The program, which sees participants manage land and freshwater, including a small section of the Murray Darling Basin, has been life changing for some members of the local community.
Senior ranger of the local Barkindji Maraura ranger group, Dameion Kennedy, together with the Barkindji Maraura Elders, the traditional owners of the area, have set out to train local Indigenous men to work on country in response to a number of social issues linked to high unemployment amongst local youth. 'There’s a lot of work to be done out on country and for the young blokes to be part of that gives them a sense of ownership and belonging and steers them away from all the bad stuff that’s going on,' Mr Kennedy said. 'We want to see more local Indigenous boys who respect their culture and heritage getting these jobs.'
Junior rangers Dennis King, 22, and Howard Harris, 34, joined the Barkindji Maraura ranger group after completing a Certificate II and III in Horticulture.
'Before the programme I was involved in drugs and alcohol and was really just moving towards jail,' Mr King said. 'Getting out on country and interacting with our culture has just opened this big pathway for us and the town, which can now see a future for everybody.'
'It feels good to have this job.
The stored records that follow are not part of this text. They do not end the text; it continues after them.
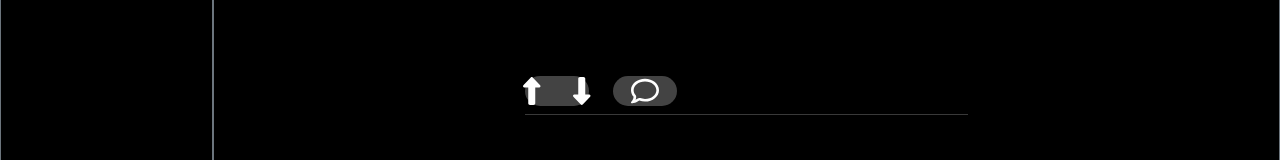
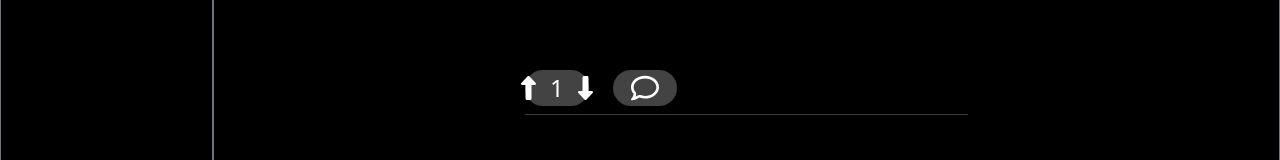
Before and after one commit to NicooGon/UCUDDIT_frontend, a React (Create React App) app: page / in a window 1280 px wide. Shown: the part 426-586 px from the top of the page. Built offline with nearby package versions, Linux system fonts and the light colour scheme.

Commit message:
authenticationLogicChanges

```diff
--- a/src/Atoms/Logout/Logout.js
+++ b/src/Atoms/Logout/Logout.js
@@ -9,7 +9,7 @@ export const LogoutButton = () =>{
     return <button id="logoutButton" onClick={()=>logout({returnTo: window.location.origin})}>
         <div className=" d-flex justify-content-center align-items-center ms-1">
             <FontAwesomeIcon icon={faRightFromBracket} />
-            <div className="ms-2">Logout</div>
+            <div className="ms-2">Log Out</div>
         </div>
         </button>
 }
--- a/src/Atoms/PostButton/PostButton.js
+++ b/src/Atoms/PostButton/PostButton.js
@@ -3,14 +3,24 @@ import { faPlus } from '@fortawesome/free-solid-svg-icons';
 import { FontAwesomeIcon } from '@fortawesome/react-fontawesome';
 import { useState } from "react";
 import { useNavigate } from 'react-router-dom';
+import { useAuth0 } from "@auth0/auth0-react";
 
 export default function PostButton() {
     const [postState, setPostState] = useState(false);
+    const {isAuthenticated} = useAuth0();
     const navigate = useNavigate();
 
     const togglePostTrue = () => {
-        setPostState(true);
-        navigate('/post');
+        if(isAuthenticated)
+        {
+            setPostState(true);
+            navigate('/post');
+        }
+        else
+        {
+            alert("You must register or log in to post.");
+        }
+
     }
 
     const togglePostFalse = () => {
--- a/src/Atoms/Profile/Profile.js
+++ b/src/Atoms/Profile/Profile.js
@@ -43,7 +43,7 @@ export const Profile = () => {
                         </li>
                         <li >
                             <div className="d-flex align-items-center ms-2">
-                                <LogoutButton  className="ms-4" />
+                                <LogoutButton  />
                             </div>
 
                         </li>
--- a/src/Components/Post/Post.js
+++ b/src/Components/Post/Post.js
@@ -7,25 +7,44 @@ import { useState } from "react";
 
 
 export default function Post(){
-    const {user} = useAuth0();
-    const [like, setLike] = useState(true);
-    const [dislike, setDisLike] = useState(true);
+    const {user, isAuthenticated} = useAuth0();
+    const [likeButton, setlikeButton] = useState(true);
+    const [dislikeButton, setDislikeButton] = useState(true);
 
-    const likePulsed= () =>{
-        setLike(!like);
-        if(!dislike)
+
+
+    const likeButtonPulsed= () =>{
+        if(isAuthenticated)
         {
-            setDisLike(true);
+            setlikeButton(!likeButton);
+            if(!dislikeButton)
+            {
+                setDislikeButton(true);
+            }
         }
+        else
+        {
+            alert("You must register or log in to rate.");
+        }
+
     }
 
-    const disLikePulsed = () => {
-        setDisLike(!dislike);
-        if(!like)
-        {
-            setLike(true);
-        }
+    const dislikeButtonPulsed = () => {
+        if(isAuthenticated)
+            {
+                setDislikeButton(!dislikeButton);
+                if(!likeButton)
+                {
+                    setlikeButton(true);
+                }
+            }
+            else
+            {
+                alert("You must register or log in to rate.");
+            }
     };
+
+
 
     return (
 
@@ -51,26 +70,26 @@ export default function Post(){
                 <div className="d-flex">
                     <div className="d-flex justify-content-center align-items-center rounded-5" id="likesContainer">
                         <button
-                            className="d-flex justify-content-center align-items-center fs-3 me-3"
+                            className="d-flex justify-content-center align-items-center fs-3 me-2"
                             id='likeButton'
-                            onClick={likePulsed}
+                            onClick={likeButtonPulsed}
                         >
-                            {like ? (
-                                <FontAwesomeIcon id="likeIcon" className='fs-3' icon={faUpLong} />
+                            {likeButton ? (
+                                <FontAwesomeIcon id="likeIcon" className='fs-4' icon={faUpLong} />
                             ) : (
-                                <FontAwesomeIcon id="likeIcon" className='fs-3' style={{ color: 'lightBlue' }} icon={faUpLong} />
+                                <FontAwesomeIcon id="likeIcon" className='fs-4' style={{ color: 'lightBlue' }} icon={faUpLong} />
                             )}
                         </button>
-
+                        <div className="fs-4">1</div>
                         <button
-                            className="d-flex justify-content-center align-items-center fs-3 ms-1"
+                            className="d-flex justify-content-center align-items-center fs-3 ms-2"
                             id='dislikeButton'
-                            onClick={disLikePulsed}
+                            onClick={dislikeButtonPulsed}
                         >
-                            {dislike ? (
-                                <FontAwesomeIcon id="disLikeIcon" className='fs-3' icon={faDownLong} />
+                            {dislikeButton ? (
+                                <FontAwesomeIcon id="disLikeIcon" className='fs-4' icon={faDownLong} />
                             ) : (
-                                <FontAwesomeIcon id="disLikeIcon" className='fs-3' style={{ color: 'lightBlue' }} icon={faDownLong} />
+                                <FontAwesomeIcon id="disLikeIcon" className='fs-4' style={{ color: 'lightBlue' }} icon={faDownLong} />
                             )}
                         </button>
                     </div>
--- a/src/Pages/SettingsScreen/SettingsScreen.js
+++ b/src/Pages/SettingsScreen/SettingsScreen.js
@@ -19,15 +19,15 @@ export default function SettingsScreen() {
                     }}
                 />
                 <div className='col-5 text-break mb-4'>
-                    <label style={{ fontSize: '3rem' }}>Name: {user?.given_name}</label>
+                    <label style={{ fontSize: '2rem' }}>Name: {user?.given_name}</label>
                     <div className='col-12'  style={{ backgroundColor: 'white', height: '0.3vh'}}></div>
                 </div>
                 <div className='col-5 text-break mb-4'>
-                    <label style={{ fontSize: '3rem' }}>Usuario: {user?.name}</label>
+                    <label style={{ fontSize: '2rem' }}>User: {user?.name}</label>
                     <div className='col-12'  style={{ backgroundColor: 'white', height: '0.3vh'}}></div>
                 </div>
                 <div className='col-5 text-break mb-4'>
-                    <label style={{ fontSize: '3rem' }}>Email: {user?.email}</label>
+                    <label style={{ fontSize: '2rem' }}>Email: {user?.email}</label>
                     <div style={{ backgroundColor: 'white', height: '0.3vh' }}></div>
                 </div>
             </div>
--- a/src/index.js
+++ b/src/index.js
@@ -9,7 +9,7 @@ import { BrowserRouter } from 'react-router-dom';
 const root = ReactDOM.createRoot(document.getElementById('root'));
 root.render(
   <React.StrictMode>
-    <Auth0Provider cacheLocation='localstorage' domain='dev-5iq5j15dwnemiije.us.auth0.com' clientId='gTX6nVCQhYalTUNuYyl3d7eS9Xxzppnk' authorizationParams={{redirect_uri: window.location.origin }}>
+    <Auth0Provider cacheLocation='localstorage' domain='ucuddit.us.auth0.com' clientId='dOeOFwXFlSzQM5XXLL6EtJIhOMiDnTjG' authorizationParams={{redirect_uri: window.location.origin }}>
     <BrowserRouter>
       <App />
       </BrowserRouter>
```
It really turned my life around and the community now looks up to us as role models for the younger kids,' said Mr Harris.
Drawing on Indigenous knowledge of country, the Barkindji Maraura rangers have helped create important environmental flows, repaired pest and weed damage and damage caused by recreational use of protected sites. They also regularly undertake monitoring and assessment of the local environment. Keeping kids in school is another focus of the Barkindji Maraura Ranger Group, which is involving local schools in their conservation work.